Last Christmas I struggled over an Art Nouveau design for a compact mirror. My sketches just weren't working. But I was led by my research to the 19th century flower studies of Parisian artist Riom. I was sure there was something in his repeating curves and symmetries.
My favourite was Riom's study of nasturtiums. Could I take a British wildflower and contrast it with those sweeping, repetitive lines?
I remembered our little blue wildflower, the forget-me-not, and in those dark December days its cheery five petals became an obsession.
If you lived in England before about 1800 you'd have known forget-me-not flowers as "Scorpion Grass". Botanically, the name's Myosotis scorpiodes. In rough translation this means "Scorpion Mouse Ears".
But in the early 19th century British poet Coleridge did his best to popularise the German folklore around our scorpion-mouse flower.
A knight out walking with his beloved by the river stopped to pick Myosotis flowers. Naturally, this being folklore, he fell in and drowned a watery death. But before fully submerged, pulled into the depths by his own armour, he threw the flowers to his love and cried "Vergisz mein nicht!" ("Forget me not!").
The flower became "Vergissmeinnicht" in German and "Le ne m'oubliex pas" in French. Coleridge must have encountered the name on his visits to Germany, and in 1805 published his poem "The Keepsake":

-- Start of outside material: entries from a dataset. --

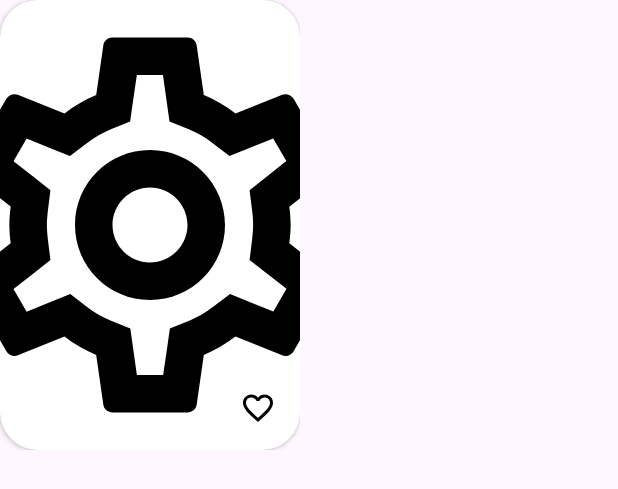
After one commit to harunuyan/Wallhalla, an Android app: the layout item_feed.xml on its own in the app's theme, with its tools: preview values and no code run, on a phone screen of 412 x 824 dp. The commit adds this screen. Shown: the top 489 px of the screen. Run offline under Robolectric (Android 15) with nearby library versions, the phone set to English and light mode, and no system bars.

Commit message:
Designed recycler view item layout

```diff
--- a/app/src/main/res/layout/activity_main.xml
+++ b/app/src/main/res/layout/activity_main.xml
@@ -16,7 +16,7 @@
         android:layout_marginEnd="1dp"
         android:layout_marginBottom="1dp"
         app:defaultNavHost="true"
-        app:layout_constraintBottom_toTopOf="@id/bottom_nav_view"
+        app:layout_constraintBottom_toBottomOf="parent"
         app:layout_constraintEnd_toEndOf="parent"
         app:layout_constraintStart_toStartOf="parent"
         app:layout_constraintTop_toTopOf="parent"
@@ -31,7 +31,6 @@
         app:layout_constraintBottom_toBottomOf="parent"
         app:layout_constraintEnd_toEndOf="parent"
         app:layout_constraintStart_toStartOf="parent"
-        app:layout_constraintTop_toBottomOf="@id/nav_host_fragment"
         app:menu="@menu/bottom_nav_menu" />
 
 </androidx.constraintlayout.widget.ConstraintLayout>
--- /dev/null
+++ b/app/src/main/res/layout/item_feed.xml
@@ -0,0 +1,32 @@
+<?xml version="1.0" encoding="utf-8"?>
+<androidx.constraintlayout.widget.ConstraintLayout xmlns:android="http://schemas.android.com/apk/res/android"
+    xmlns:app="http://schemas.android.com/apk/res-auto"
+    android:layout_width="wrap_content"
+    android:layout_height="wrap_content">
+
+    <androidx.cardview.widget.CardView
+        android:id="@+id/cv_feed_item"
+        android:layout_width="200dp"
+        android:layout_height="300dp"
+        app:cardCornerRadius="25dp"
+        app:layout_constraintStart_toStartOf="parent"
+        app:layout_constraintTop_toTopOf="parent">
+
+        <ImageView
+            android:id="@+id/iv_feed_item"
+            android:layout_width="match_parent"
+            android:layout_height="match_parent"
+            android:scaleType="centerCrop"
+            android:src="@drawable/ic_setting" />
+
+        <ImageView
+            android:id="@+id/iv_feed_item_fav"
+            android:layout_width="24dp"
+            android:layout_height="24dp"
+            android:layout_gravity="end|bottom"
+            android:layout_margin="16dp"
+            android:src="@drawable/ic_fav" />
+
+    </androidx.cardview.widget.CardView>
+
+</androidx.constraintlayout.widget.ConstraintLayout>
```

The Victorians took Coleridge's keepsake to heart, and the forget-me-not began to appear as a symbol of love and remembrance.
Incidentally, something in the British character is drawn to imagery of wildflowers with rivers. See the enduring appeal of Millais's Ophelia or Maggie Tulliver's demise in George Eliot's Mill on the Floss. (So much so that here's The Guardian's Top Ten Fictional Drownings.)
For me, the forget-me-not lore grew into a design in my notebook. Then into a die for pressing the metal for my mirrors. I think there's romance in a fragile wildflower being pressed into metal.
The design became a UK and USA favourite for its meaning of love, memory and romance. Then early this year, I was surprised to discover another European belief for this little flower.
In translating our Amazon listings into Italian, forget-me-not became 'Occhi della Madonna' - "The eyes of the Madonna". For some Christians, Jesus turned the blue of his mothers eyes into the forget-me-not flower, so that the world might remember their colour.
It's why you'll see forget-me-nots in European religious paintings, like this by Rubens and Brueghel.
So, the forget-me-not became a motif in my work thanks to Coleridge via Flora Britannica. It's since reappeared in my embroidery and paintings. The flower, and its symbolism, has become a design obsession.
Forget-me-nots from Scorpion Mouse Ears to the Madonna's eyes, via rivers to compact mirrors as gifts of love. I'm sure this British wildflower will have many more stories to come.
(And some further reading...